Today marks the start of the 85th Texas legislative session. Lawmakers will have 140 days to pass bills and set the budget for the next two years. But the projected amount they’ll have to work with is 2.7 percent less than what they’ve been expecting.
The drop to $104.87 billion is due in part to a loss of revenue. Rep. Donna Howard (D-Austin) says the lower budget is also self-inflicted.
“We knew last session when we had approximately $4 billion in tax cuts that the oil and gas industry was going to be slowing down, we would have less revenue coming in,” Howard says. “That means we have to figure out other ways to fund critical needs of education, healthcare and other parts of infrastructure.”
Rep. Cindy Burkett (R-Sunnyvale) says the state’s priority needs move around each session and lawmakers will do their best to work within the allotted budget.

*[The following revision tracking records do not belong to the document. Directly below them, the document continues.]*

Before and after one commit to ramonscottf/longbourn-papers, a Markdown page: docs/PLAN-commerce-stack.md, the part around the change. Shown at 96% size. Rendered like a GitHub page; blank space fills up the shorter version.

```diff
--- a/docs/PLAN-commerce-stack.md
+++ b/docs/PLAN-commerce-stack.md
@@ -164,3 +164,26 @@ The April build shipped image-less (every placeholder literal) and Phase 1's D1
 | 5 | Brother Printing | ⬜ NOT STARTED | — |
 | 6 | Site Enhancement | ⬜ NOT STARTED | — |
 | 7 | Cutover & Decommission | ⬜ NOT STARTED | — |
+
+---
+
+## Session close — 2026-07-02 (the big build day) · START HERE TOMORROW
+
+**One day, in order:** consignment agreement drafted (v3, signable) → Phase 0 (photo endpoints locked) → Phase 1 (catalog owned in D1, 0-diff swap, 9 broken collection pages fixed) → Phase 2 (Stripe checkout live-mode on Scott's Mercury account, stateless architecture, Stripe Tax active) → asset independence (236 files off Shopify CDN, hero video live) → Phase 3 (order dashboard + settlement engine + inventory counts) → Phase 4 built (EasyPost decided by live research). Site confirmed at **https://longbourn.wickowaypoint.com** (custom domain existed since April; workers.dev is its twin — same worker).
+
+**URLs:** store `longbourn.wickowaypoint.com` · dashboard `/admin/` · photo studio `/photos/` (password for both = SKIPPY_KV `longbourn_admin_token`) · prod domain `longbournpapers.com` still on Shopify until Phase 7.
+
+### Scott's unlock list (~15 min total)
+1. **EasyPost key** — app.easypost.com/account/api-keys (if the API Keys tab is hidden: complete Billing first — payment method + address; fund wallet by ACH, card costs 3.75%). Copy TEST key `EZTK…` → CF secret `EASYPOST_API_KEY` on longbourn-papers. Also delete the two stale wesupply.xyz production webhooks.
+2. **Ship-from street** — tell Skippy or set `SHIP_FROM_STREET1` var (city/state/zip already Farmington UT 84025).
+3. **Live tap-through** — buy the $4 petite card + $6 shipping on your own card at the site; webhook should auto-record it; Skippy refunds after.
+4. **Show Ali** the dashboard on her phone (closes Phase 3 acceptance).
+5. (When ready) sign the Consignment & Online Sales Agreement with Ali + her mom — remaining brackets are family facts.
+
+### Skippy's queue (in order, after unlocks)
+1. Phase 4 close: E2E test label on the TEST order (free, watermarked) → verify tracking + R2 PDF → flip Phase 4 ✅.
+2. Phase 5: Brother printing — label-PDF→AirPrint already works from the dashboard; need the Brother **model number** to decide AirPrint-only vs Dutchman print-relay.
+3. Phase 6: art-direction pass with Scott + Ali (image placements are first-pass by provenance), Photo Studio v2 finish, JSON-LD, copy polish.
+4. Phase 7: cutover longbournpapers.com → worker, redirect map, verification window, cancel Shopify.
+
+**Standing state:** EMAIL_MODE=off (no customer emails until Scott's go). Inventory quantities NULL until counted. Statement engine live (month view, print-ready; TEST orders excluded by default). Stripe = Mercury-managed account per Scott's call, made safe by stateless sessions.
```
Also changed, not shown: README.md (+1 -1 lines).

The state has also asked each agency to submit their funding needs at 4 percent less that what they currently have.
“We’ll look at every single need,” Burkett says. “Hopefully sometime between January and May we get a little bit more flexibility as we actually start getting actual numbers in.”

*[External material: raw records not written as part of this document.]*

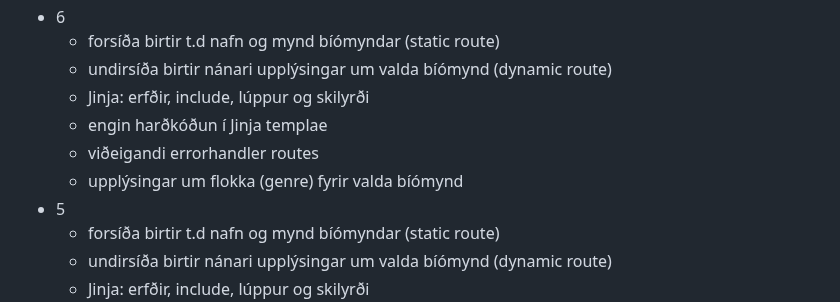
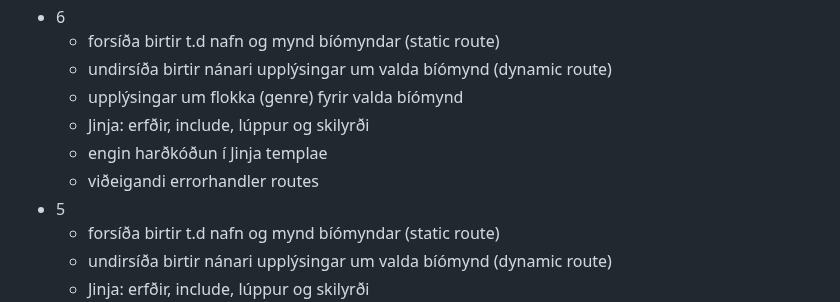
Before and after one commit to vefthroun/Namsefni, a Markdown page: Verkefni3.md, the part around the change. GitHub-like rendering.

Commit message:
í vinnslu

```diff
--- a/Verkefni3.md
+++ b/Verkefni3.md
@@ -45,10 +45,10 @@ Einkunn:
 - 6
   - forsíða birtir t.d nafn og mynd bíómyndar (static route)
   - undirsíða birtir nánari upplýsingar um valda bíómynd (dynamic route)
+  - upplýsingar um flokka (genre) fyrir valda bíómynd
   - Jinja: erfðir, include, lúppur og skilyrði
   - engin harðkóðun í Jinja templae
   - viðeigandi errorhandler routes
-  - upplýsingar um flokka (genre) fyrir valda bíómynd
 - 5
   - forsíða birtir t.d nafn og mynd bíómyndar (static route)
   - undirsíða birtir nánari upplýsingar um valda bíómynd (dynamic route)
```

Howard says there already is money that allows for flexibility: the Economic Stabilization Fund, or rainy day fund, which has a projected $12 billion.
“We have room to use some of those funds within the Economic Stabilization Fund,” she says, “which is to help us weather the storm of some downturns.”
Using the fund would prevent lawmakers from making unnecessary cuts and help the state fund much-needed areas like Child Protective Services and public education, Howard says.
“The fact is that we have been balancing the budget, in my opinion, on the backs of children,” Howard says. “We not only have the issues with the foster care system but we have also recently heard about a large number of special education students not getting their needs met. There are many needs that we could be funding that help children, that may or may not be a crisis to some people. But I think that’s a real moral and fiduciary duty we have.”
Burkett says the fund is only for emergency items, not long-term funding.
“The downside to using rainy day fund money for anything that’s an ongoing budget requirement, i.e. salaries of any sort … is that it’ll quickly be eaten down using your ‘savings.’ And then what happens when you get to the end of it?”
Written by Beth Cortez-Neavel.